Task directions:
Write each entry again exactly as shown, but without the images it holds.

Available data:
------------------------------------------------
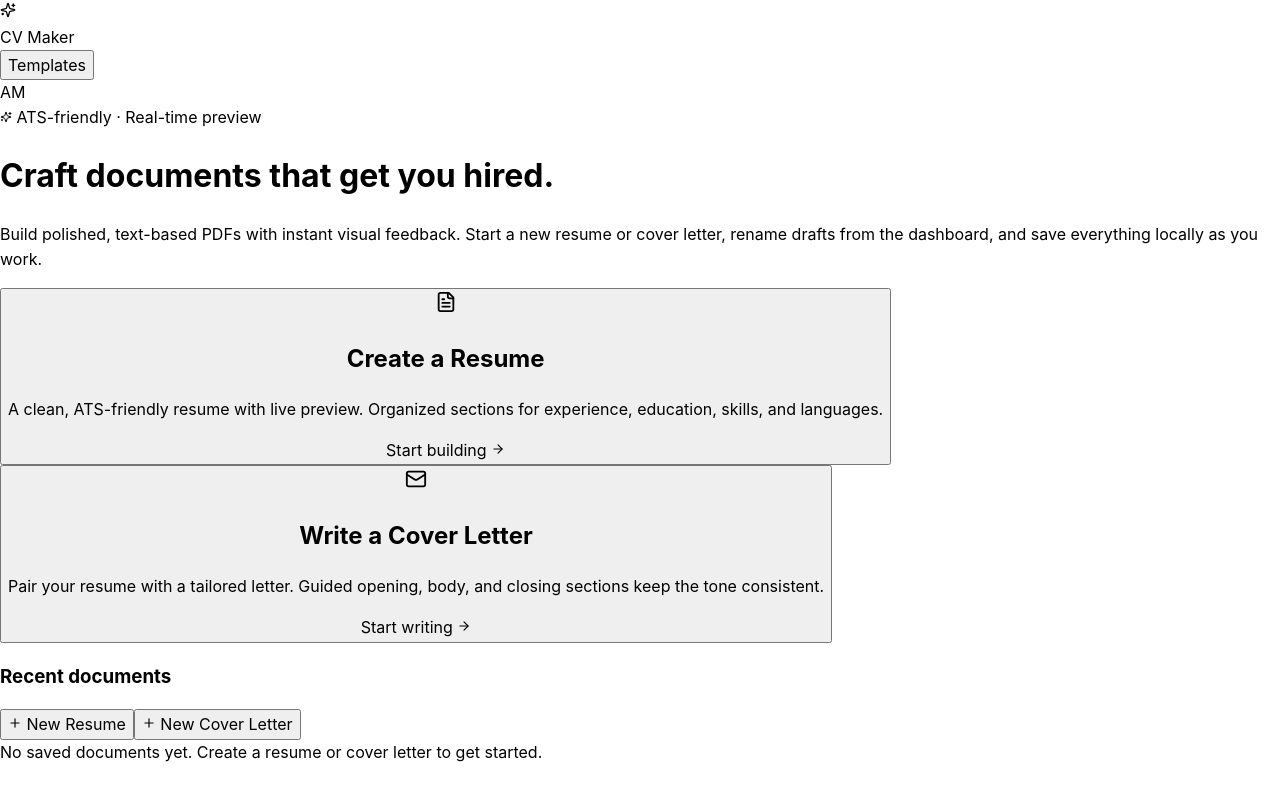
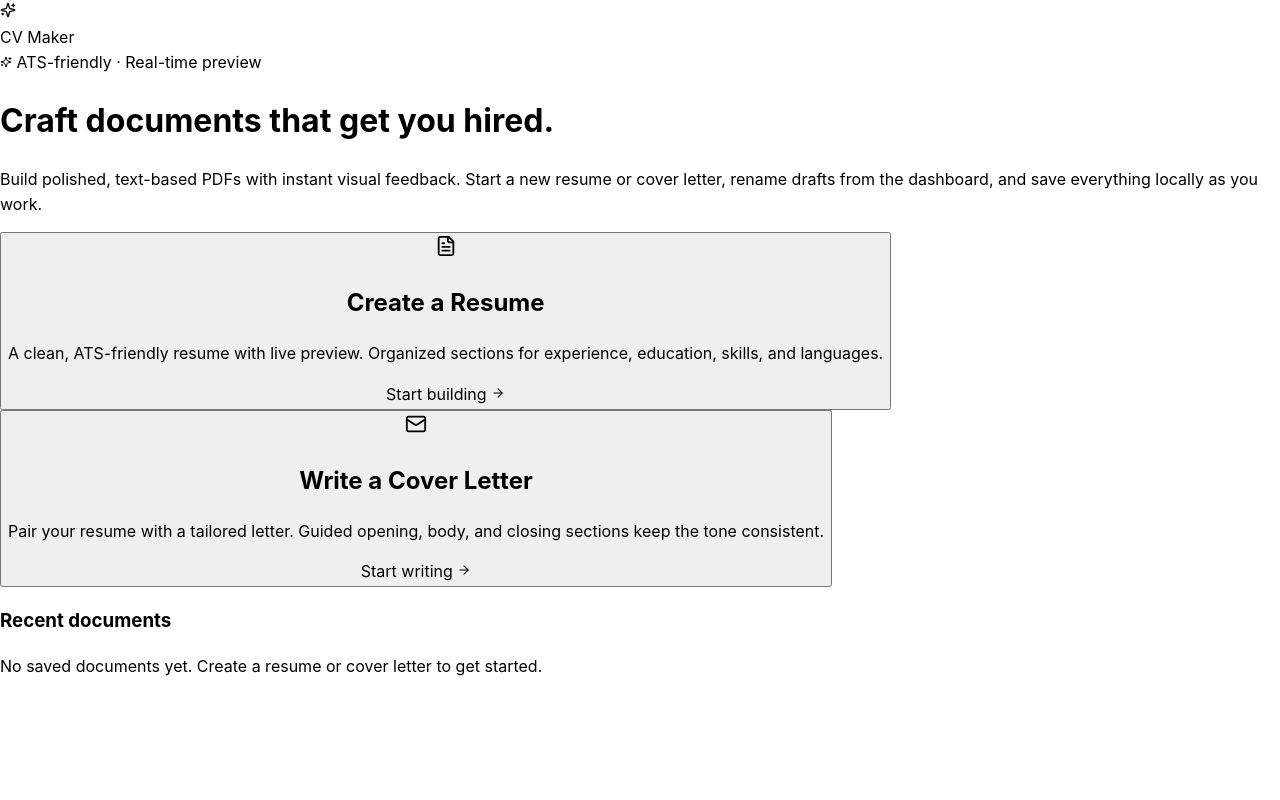
Before and after one commit to Elhamidi-12/CVLab, a React (Vite) app: page / in a window 1280 px wide. Built offline with nearby package versions, Linux system fonts and the light colour scheme.

Commit message:
chore: remove navbar templates button, avatar, and document action buttons

```diff
--- a/src/app/App.tsx
+++ b/src/app/App.tsx
@@ -146,14 +146,6 @@ function Dashboard({
             </div>
             <span className="text-[17px] font-bold text-[#0f172a]">CV Maker</span>
           </div>
-          <div className="flex items-center gap-3">
-            <button className="px-3 py-1.5 rounded-lg hover:bg-slate-100 text-[14px] text-[#475569]">
-              Templates
-            </button>
-            <div className="w-8 h-8 rounded-full bg-gradient-to-br from-indigo-400 to-indigo-600 flex items-center justify-center text-white text-[13px] font-semibold">
-              AM
-            </div>
-          </div>
         </div>
       </nav>
 
@@ -207,22 +199,6 @@ function Dashboard({
         <section>
           <div className="flex items-center justify-between mb-4">
             <h3 className="text-[16px] font-semibold text-[#0f172a]">Recent documents</h3>
-            <div className="flex flex-wrap gap-2">
-              <button
-                type="button"
-                onClick={() => onCreate("resume")}
-                className="text-indigo-600 hover:text-indigo-700 flex items-center gap-1 text-[14px] font-medium"
-              >
-                <Plus size={14} /> New Resume
-              </button>
-              <button
-                type="button"
-                onClick={() => onCreate("cover")}
-                className="text-indigo-600 hover:text-indigo-700 flex items-center gap-1 text-[14px] font-medium"
-              >
-                <Plus size={14} /> New Cover Letter
-              </button>
-            </div>
           </div>
 
           <div className="bg-white rounded-xl border border-slate-200 overflow-hidden divide-y divide-slate-100">
```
------------------------------------------------
Solution to the problem:
Before and after one commit to Elhamidi-12/CVLab, a React (Vite) app: page / in a window 1280 px wide. Built offline with nearby package versions, Linux system fonts and the light colour scheme.

Commit message:
chore: remove navbar templates button, avatar, and document action buttons

```diff
--- a/src/app/App.tsx
+++ b/src/app/App.tsx
@@ -146,14 +146,6 @@ function Dashboard({
             </div>
             <span className="text-[17px] font-bold text-[#0f172a]">CV Maker</span>
           </div>
-          <div className="flex items-center gap-3">
-            <button className="px-3 py-1.5 rounded-lg hover:bg-slate-100 text-[14px] text-[#475569]">
-              Templates
-            </button>
-            <div className="w-8 h-8 rounded-full bg-gradient-to-br from-indigo-400 to-indigo-600 flex items-center justify-center text-white text-[13px] font-semibold">
-              AM
-            </div>
-          </div>
         </div>
       </nav>
 
@@ -207,22 +199,6 @@ function Dashboard({
         <section>
           <div className="flex items-center justify-between mb-4">
             <h3 className="text-[16px] font-semibold text-[#0f172a]">Recent documents</h3>
-            <div className="flex flex-wrap gap-2">
-              <button
-                type="button"
-                onClick={() => onCreate("resume")}
-                className="text-indigo-600 hover:text-indigo-700 flex items-center gap-1 text-[14px] font-medium"
-              >
-                <Plus size={14} /> New Resume
-              </button>
-              <button
-                type="button"
-                onClick={() => onCreate("cover")}
-                className="text-indigo-600 hover:text-indigo-700 flex items-center gap-1 text-[14px] font-medium"
-              >
-                <Plus size={14} /> New Cover Letter
-              </button>
-            </div>
           </div>
 
           <div className="bg-white rounded-xl border border-slate-200 overflow-hidden divide-y divide-slate-100">
```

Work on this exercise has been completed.